____ Data for this exercise

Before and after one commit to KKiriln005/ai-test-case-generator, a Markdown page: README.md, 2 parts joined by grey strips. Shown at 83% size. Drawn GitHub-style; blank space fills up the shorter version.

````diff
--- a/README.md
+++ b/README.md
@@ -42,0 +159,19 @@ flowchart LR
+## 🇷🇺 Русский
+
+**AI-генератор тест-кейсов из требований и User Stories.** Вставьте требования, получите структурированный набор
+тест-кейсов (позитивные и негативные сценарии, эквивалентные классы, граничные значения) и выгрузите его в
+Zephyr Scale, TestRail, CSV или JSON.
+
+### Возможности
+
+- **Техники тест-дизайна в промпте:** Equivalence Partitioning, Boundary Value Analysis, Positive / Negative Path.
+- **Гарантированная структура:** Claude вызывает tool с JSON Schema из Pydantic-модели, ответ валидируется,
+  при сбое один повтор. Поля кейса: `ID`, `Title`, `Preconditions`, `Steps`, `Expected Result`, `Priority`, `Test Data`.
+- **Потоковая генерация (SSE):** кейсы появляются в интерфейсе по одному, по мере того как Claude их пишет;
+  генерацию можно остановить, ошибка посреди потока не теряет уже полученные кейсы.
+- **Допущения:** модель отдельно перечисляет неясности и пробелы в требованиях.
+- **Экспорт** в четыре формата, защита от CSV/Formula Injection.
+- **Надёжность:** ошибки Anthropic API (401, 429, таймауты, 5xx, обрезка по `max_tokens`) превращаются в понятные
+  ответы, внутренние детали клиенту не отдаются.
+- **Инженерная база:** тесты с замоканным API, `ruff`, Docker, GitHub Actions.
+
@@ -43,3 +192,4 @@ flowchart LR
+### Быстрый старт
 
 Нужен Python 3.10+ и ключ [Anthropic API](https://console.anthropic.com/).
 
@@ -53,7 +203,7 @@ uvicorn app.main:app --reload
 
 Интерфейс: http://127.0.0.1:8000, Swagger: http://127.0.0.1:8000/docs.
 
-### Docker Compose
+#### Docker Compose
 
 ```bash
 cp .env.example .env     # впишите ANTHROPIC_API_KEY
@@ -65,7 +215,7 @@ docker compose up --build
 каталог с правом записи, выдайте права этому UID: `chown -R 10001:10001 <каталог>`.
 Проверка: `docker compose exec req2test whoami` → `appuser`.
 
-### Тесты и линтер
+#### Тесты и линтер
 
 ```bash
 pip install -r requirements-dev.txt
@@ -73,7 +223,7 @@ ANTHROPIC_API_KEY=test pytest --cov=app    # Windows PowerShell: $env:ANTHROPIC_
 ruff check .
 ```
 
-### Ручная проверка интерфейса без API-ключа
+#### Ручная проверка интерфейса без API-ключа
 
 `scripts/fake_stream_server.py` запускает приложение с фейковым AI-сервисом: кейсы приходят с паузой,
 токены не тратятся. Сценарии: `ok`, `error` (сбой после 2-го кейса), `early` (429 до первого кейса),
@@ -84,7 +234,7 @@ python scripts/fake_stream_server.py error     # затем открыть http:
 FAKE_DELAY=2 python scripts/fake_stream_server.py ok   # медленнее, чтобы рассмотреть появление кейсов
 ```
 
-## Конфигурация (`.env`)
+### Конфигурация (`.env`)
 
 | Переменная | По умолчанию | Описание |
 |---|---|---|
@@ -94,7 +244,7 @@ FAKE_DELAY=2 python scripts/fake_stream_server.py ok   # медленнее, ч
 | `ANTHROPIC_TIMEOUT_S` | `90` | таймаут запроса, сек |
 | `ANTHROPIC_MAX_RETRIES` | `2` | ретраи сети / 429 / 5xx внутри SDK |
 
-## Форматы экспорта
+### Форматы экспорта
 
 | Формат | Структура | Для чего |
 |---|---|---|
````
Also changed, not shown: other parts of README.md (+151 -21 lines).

________
____ Data for this exercise

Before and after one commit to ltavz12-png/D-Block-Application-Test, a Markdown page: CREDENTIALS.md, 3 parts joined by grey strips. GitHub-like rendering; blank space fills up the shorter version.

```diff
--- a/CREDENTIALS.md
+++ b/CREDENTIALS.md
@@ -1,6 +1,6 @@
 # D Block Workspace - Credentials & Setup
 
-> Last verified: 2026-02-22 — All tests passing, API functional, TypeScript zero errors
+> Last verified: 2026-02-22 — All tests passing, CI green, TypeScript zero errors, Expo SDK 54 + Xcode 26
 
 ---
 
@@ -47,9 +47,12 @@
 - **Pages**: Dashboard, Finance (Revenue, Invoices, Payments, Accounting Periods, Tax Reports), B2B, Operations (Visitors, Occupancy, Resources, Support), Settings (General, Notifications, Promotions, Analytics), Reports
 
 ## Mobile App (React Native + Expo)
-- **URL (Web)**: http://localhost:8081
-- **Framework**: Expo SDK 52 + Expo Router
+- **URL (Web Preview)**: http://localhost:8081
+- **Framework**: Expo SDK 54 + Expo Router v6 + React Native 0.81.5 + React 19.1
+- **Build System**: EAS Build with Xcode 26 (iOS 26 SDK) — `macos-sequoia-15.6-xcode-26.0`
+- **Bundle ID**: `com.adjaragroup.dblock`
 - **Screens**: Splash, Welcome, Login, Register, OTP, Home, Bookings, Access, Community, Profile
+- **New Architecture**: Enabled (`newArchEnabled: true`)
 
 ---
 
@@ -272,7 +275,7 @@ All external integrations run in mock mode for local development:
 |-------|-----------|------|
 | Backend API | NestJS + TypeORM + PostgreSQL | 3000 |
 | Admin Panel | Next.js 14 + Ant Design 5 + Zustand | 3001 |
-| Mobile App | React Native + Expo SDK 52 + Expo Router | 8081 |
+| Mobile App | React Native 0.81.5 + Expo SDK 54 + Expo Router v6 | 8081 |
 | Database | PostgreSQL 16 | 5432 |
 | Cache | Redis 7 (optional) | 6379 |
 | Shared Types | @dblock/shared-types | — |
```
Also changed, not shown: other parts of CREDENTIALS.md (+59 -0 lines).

________
____ Data for this exercise

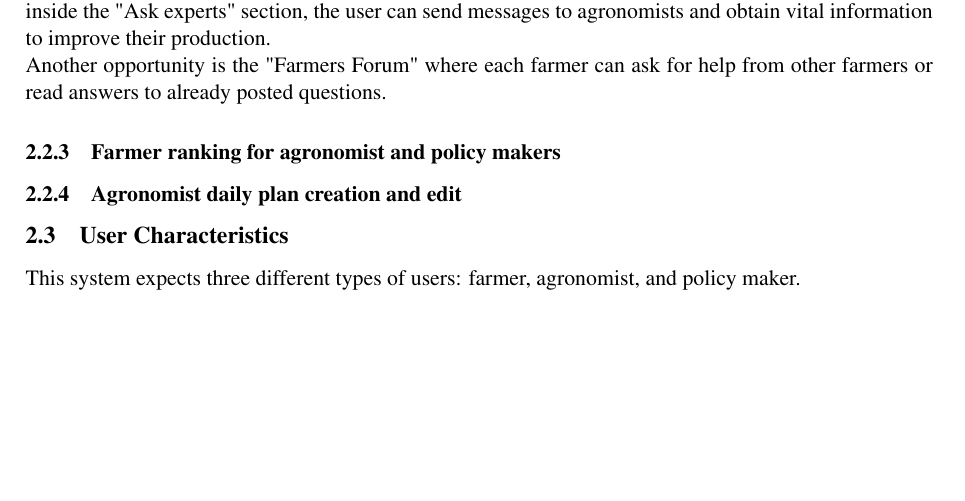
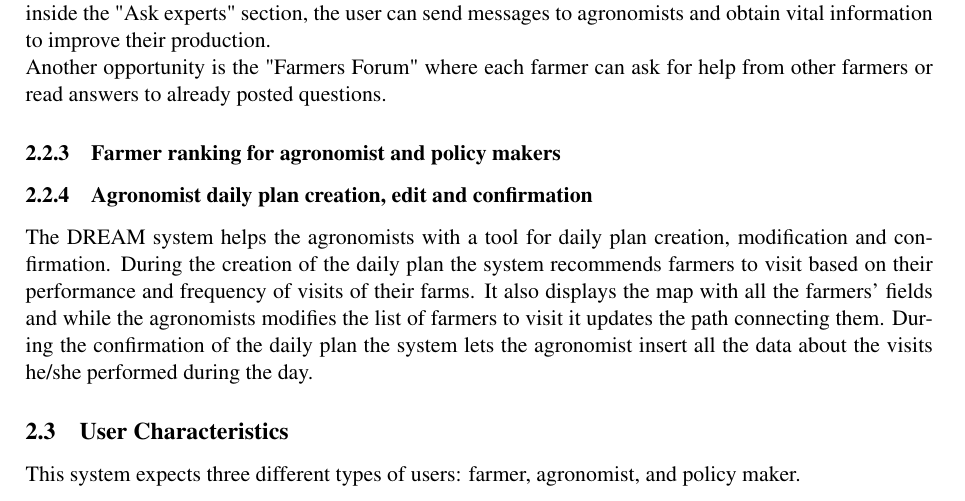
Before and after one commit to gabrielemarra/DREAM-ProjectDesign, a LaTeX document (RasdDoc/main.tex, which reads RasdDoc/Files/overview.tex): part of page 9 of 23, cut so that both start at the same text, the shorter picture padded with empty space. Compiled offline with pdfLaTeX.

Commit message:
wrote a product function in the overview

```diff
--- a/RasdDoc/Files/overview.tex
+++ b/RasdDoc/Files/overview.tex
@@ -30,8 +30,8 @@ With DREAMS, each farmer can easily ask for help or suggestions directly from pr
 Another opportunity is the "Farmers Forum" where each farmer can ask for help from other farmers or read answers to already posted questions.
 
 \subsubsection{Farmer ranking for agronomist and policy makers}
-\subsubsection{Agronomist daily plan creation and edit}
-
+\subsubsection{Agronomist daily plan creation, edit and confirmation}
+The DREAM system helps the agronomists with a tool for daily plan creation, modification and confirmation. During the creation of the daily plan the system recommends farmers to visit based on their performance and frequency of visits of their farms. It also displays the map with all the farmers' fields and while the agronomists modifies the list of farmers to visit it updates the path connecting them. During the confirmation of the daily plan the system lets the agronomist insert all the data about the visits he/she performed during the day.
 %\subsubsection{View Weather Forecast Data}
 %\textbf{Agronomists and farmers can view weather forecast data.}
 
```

________

Scan the material above for the string "Expo" and copy every line that has it.

Solution to the problem >>
+> Last verified: 2026-02-22 — All tests passing, CI green, TypeScript zero errors, Expo SDK 54 + Xcode 26
 ## Mobile App (React Native + Expo)
-- **Framework**: Expo SDK 52 + Expo Router
+- **Framework**: Expo SDK 54 + Expo Router v6 + React Native 0.81.5 + React 19.1
-| Mobile App | React Native + Expo SDK 52 + Expo Router | 8081 |
+| Mobile App | React Native 0.81.5 + Expo SDK 54 + Expo Router v6 | 8081 |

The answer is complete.